About this task ▸ Each line below that contains the word "write" must be copied.

── Exercise data ──

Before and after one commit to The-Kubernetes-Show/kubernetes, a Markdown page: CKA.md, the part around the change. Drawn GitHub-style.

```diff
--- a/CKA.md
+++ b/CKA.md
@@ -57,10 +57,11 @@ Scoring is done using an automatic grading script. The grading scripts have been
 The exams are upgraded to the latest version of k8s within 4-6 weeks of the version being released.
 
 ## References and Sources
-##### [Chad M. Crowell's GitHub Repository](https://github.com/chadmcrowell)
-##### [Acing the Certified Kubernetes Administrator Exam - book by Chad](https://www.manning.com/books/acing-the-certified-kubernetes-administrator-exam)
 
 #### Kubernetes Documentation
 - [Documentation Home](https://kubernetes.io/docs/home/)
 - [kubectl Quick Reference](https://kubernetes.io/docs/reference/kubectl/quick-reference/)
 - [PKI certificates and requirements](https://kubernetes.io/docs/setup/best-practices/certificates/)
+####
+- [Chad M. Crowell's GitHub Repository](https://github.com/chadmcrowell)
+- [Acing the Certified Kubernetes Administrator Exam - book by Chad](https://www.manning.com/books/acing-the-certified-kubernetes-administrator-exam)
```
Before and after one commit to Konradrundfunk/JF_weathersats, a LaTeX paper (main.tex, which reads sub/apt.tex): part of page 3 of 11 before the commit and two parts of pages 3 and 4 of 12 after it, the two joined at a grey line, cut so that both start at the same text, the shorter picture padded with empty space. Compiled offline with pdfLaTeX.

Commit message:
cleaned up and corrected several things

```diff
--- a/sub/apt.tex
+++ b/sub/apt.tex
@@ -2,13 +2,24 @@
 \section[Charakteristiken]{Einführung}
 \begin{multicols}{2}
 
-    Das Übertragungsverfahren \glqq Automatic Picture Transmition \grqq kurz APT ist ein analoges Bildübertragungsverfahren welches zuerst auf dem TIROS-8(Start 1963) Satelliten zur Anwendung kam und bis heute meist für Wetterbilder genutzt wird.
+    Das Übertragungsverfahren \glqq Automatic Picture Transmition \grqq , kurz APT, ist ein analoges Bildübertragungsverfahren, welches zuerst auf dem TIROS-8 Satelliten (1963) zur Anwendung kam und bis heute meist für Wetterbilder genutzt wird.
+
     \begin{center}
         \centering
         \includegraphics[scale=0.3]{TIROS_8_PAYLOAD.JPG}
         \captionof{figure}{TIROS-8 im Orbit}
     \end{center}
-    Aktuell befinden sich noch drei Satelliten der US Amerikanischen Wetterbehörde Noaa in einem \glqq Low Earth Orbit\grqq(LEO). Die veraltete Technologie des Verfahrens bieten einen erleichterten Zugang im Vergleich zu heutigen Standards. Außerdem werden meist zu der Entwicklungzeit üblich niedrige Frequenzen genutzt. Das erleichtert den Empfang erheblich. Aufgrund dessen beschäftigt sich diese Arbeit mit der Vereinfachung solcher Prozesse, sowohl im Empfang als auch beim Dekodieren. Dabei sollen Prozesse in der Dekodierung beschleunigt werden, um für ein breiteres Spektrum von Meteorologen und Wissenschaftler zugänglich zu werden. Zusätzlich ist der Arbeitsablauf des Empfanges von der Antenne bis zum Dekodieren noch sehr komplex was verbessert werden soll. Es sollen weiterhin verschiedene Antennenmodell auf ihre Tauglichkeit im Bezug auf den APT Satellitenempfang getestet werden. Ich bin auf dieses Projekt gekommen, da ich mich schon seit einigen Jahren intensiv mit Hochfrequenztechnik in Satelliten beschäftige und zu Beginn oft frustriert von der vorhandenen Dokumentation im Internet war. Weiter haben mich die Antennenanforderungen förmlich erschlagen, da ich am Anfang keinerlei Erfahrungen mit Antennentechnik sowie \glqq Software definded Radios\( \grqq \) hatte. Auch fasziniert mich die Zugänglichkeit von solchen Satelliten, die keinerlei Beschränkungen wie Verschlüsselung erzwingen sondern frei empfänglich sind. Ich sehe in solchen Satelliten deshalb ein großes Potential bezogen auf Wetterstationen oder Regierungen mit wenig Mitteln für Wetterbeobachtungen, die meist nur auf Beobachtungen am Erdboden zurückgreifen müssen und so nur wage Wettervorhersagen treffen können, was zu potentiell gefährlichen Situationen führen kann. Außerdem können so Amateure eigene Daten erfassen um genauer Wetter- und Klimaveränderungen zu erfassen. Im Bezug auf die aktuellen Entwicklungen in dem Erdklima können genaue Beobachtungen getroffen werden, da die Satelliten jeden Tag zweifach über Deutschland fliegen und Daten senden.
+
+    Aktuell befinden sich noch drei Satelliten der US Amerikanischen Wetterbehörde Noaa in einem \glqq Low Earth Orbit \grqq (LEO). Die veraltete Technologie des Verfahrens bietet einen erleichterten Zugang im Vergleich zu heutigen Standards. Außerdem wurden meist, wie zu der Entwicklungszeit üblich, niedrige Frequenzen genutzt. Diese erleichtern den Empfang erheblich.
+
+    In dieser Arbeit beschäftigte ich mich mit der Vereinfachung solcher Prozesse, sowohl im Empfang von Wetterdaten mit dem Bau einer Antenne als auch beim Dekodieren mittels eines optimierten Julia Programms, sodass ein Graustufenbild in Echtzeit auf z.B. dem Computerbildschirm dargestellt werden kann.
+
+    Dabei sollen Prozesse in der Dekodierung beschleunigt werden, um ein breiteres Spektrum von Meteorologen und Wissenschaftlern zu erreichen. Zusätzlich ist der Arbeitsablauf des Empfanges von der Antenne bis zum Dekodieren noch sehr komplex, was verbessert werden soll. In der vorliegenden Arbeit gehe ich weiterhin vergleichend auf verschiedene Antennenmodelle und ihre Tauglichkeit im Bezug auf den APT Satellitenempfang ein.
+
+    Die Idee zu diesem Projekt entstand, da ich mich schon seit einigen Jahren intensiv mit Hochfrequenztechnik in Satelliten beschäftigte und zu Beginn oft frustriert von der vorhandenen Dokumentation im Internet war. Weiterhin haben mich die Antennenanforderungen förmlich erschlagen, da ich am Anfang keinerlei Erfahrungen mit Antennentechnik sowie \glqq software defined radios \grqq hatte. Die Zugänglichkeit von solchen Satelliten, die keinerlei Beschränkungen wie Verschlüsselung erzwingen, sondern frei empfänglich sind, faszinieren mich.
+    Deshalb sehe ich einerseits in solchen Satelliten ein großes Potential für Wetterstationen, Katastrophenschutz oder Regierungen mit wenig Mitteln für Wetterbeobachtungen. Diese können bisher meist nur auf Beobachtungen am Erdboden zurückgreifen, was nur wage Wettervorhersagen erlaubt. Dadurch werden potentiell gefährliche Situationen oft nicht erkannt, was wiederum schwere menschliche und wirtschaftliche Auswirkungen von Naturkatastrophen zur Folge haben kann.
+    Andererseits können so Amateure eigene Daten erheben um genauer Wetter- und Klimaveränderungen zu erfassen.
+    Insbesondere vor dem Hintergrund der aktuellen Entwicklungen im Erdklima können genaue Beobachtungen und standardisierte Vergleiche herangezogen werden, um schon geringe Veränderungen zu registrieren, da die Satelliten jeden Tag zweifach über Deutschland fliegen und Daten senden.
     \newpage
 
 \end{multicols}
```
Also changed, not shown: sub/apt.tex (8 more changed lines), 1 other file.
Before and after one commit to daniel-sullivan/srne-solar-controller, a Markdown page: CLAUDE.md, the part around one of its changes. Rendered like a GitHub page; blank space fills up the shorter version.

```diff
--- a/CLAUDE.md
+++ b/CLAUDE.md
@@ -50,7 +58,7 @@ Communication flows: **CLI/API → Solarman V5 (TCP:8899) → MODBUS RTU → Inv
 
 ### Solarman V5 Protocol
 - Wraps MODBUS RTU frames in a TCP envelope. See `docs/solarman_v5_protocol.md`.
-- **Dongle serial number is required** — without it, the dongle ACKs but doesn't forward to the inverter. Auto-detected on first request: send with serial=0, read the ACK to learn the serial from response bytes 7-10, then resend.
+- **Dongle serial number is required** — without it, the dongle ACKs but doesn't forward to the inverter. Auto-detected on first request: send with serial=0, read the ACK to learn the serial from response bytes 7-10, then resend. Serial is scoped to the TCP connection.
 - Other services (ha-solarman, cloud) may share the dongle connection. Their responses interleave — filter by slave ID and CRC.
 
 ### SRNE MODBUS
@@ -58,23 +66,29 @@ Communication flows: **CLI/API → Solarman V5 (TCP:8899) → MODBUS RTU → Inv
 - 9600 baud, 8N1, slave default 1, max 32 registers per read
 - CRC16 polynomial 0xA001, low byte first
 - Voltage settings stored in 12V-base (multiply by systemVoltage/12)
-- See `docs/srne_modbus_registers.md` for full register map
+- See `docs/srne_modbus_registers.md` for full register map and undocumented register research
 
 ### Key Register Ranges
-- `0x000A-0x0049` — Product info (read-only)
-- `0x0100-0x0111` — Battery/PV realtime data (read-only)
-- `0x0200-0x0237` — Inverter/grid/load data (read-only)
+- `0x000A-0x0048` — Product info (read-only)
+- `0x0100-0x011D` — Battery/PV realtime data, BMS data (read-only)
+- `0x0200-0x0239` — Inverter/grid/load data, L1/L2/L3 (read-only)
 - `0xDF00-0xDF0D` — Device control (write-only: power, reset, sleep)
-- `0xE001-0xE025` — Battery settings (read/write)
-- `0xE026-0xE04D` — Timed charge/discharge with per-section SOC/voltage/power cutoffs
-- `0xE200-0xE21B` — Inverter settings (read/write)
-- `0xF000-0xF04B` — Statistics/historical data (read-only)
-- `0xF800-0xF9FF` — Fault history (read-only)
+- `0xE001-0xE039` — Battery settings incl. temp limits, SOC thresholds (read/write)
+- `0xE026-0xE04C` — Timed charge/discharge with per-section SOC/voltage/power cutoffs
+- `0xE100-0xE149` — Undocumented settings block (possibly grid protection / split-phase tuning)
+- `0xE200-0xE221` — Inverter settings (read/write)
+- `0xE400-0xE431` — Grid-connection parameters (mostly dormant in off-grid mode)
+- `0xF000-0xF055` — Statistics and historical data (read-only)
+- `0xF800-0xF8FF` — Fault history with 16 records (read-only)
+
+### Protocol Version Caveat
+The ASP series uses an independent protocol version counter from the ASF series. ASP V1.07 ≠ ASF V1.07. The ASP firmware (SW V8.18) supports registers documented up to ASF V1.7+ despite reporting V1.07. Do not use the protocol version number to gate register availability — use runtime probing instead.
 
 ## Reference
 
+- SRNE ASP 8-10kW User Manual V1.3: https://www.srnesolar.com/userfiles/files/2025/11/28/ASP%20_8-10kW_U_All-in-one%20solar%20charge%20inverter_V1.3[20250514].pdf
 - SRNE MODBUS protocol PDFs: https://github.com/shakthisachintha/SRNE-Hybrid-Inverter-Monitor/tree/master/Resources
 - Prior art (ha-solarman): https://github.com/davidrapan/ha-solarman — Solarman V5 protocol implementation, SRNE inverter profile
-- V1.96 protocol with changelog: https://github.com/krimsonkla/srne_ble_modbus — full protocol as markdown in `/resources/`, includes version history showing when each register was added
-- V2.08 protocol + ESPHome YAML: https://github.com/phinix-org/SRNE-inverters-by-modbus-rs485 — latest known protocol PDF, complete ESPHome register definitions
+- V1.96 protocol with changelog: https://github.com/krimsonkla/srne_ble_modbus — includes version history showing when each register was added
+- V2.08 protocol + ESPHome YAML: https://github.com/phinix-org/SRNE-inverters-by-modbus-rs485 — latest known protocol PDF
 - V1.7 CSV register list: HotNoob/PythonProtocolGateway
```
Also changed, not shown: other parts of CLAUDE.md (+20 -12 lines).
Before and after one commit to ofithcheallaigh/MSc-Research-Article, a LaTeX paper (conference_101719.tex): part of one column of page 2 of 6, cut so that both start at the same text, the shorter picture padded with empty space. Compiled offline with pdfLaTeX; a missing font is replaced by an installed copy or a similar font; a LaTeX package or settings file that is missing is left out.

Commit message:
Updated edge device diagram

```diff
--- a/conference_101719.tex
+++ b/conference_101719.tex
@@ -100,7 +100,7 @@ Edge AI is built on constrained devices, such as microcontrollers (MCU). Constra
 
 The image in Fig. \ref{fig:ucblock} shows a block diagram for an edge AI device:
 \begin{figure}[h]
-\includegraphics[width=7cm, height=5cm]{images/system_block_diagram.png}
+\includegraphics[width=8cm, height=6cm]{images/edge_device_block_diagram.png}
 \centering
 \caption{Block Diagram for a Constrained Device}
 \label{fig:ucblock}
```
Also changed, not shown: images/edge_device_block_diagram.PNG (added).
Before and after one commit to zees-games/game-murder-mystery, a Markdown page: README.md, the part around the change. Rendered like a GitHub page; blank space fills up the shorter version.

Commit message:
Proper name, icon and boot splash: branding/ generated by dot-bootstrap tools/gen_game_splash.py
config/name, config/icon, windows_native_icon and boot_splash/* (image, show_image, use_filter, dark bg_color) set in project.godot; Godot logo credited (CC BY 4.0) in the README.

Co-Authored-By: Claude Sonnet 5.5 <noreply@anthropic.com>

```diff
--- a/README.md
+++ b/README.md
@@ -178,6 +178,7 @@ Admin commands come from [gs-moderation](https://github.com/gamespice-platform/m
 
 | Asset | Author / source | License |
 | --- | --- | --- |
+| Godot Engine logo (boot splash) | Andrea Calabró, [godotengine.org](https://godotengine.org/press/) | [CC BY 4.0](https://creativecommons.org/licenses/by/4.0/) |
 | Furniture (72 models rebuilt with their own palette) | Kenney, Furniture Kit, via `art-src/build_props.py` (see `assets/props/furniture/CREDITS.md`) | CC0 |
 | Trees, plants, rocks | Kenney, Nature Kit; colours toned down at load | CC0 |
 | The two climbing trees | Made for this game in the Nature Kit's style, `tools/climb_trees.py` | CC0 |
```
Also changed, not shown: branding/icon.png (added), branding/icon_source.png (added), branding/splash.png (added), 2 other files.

───

Task solution ▸
 - `0xDF00-0xDF0D` — Device control (write-only: power, reset, sleep)
-- `0xE001-0xE025` — Battery settings (read/write)
-- `0xE200-0xE21B` — Inverter settings (read/write)
+- `0xE001-0xE039` — Battery settings incl. temp limits, SOC thresholds (read/write)
+- `0xE200-0xE221` — Inverter settings (read/write)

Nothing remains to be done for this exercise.